(Beginning of Data for processing)
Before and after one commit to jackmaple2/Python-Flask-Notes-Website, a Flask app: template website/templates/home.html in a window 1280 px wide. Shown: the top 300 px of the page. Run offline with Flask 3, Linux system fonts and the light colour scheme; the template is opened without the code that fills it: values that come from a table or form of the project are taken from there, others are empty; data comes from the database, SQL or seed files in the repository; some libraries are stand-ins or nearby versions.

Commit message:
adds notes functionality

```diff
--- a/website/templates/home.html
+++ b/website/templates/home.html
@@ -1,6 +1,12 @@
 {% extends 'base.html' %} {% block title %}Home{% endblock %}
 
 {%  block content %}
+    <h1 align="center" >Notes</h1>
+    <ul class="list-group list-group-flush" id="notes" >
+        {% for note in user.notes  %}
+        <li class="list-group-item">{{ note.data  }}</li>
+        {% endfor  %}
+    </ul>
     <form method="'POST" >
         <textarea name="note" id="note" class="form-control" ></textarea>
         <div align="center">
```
(End of Data for processing)
(Beginning of Data for processing)
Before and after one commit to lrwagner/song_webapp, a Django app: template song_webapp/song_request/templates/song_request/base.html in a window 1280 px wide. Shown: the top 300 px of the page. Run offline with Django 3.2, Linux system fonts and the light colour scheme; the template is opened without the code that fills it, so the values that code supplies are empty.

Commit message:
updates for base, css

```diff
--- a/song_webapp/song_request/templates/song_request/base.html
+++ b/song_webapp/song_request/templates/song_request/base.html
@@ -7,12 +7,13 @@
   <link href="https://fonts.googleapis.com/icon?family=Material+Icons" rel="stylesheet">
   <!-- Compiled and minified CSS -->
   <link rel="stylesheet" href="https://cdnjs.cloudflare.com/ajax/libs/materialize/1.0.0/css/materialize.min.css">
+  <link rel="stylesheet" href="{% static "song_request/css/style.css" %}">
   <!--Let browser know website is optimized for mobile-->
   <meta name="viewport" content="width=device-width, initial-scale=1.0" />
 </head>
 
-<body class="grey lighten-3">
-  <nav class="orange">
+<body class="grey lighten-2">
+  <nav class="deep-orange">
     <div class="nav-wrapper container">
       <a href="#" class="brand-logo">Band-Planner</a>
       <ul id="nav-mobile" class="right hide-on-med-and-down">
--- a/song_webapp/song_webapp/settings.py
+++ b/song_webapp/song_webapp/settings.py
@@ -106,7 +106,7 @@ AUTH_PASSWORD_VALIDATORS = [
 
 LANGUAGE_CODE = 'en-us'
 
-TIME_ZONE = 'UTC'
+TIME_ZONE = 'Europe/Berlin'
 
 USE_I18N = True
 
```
(End of Data for processing)
■ Problem to work on ■
Go through the data above and copy each line in which "stylesheet" appears.

■ Answer space ■
   <link href="https://fonts.googleapis.com/icon?family=Material+Icons" rel="stylesheet">
   <link rel="stylesheet" href="https://cdnjs.cloudflare.com/ajax/libs/materialize/1.0.0/css/materialize.min.css">
+  <link rel="stylesheet" href="{% static "song_request/css/style.css" %}">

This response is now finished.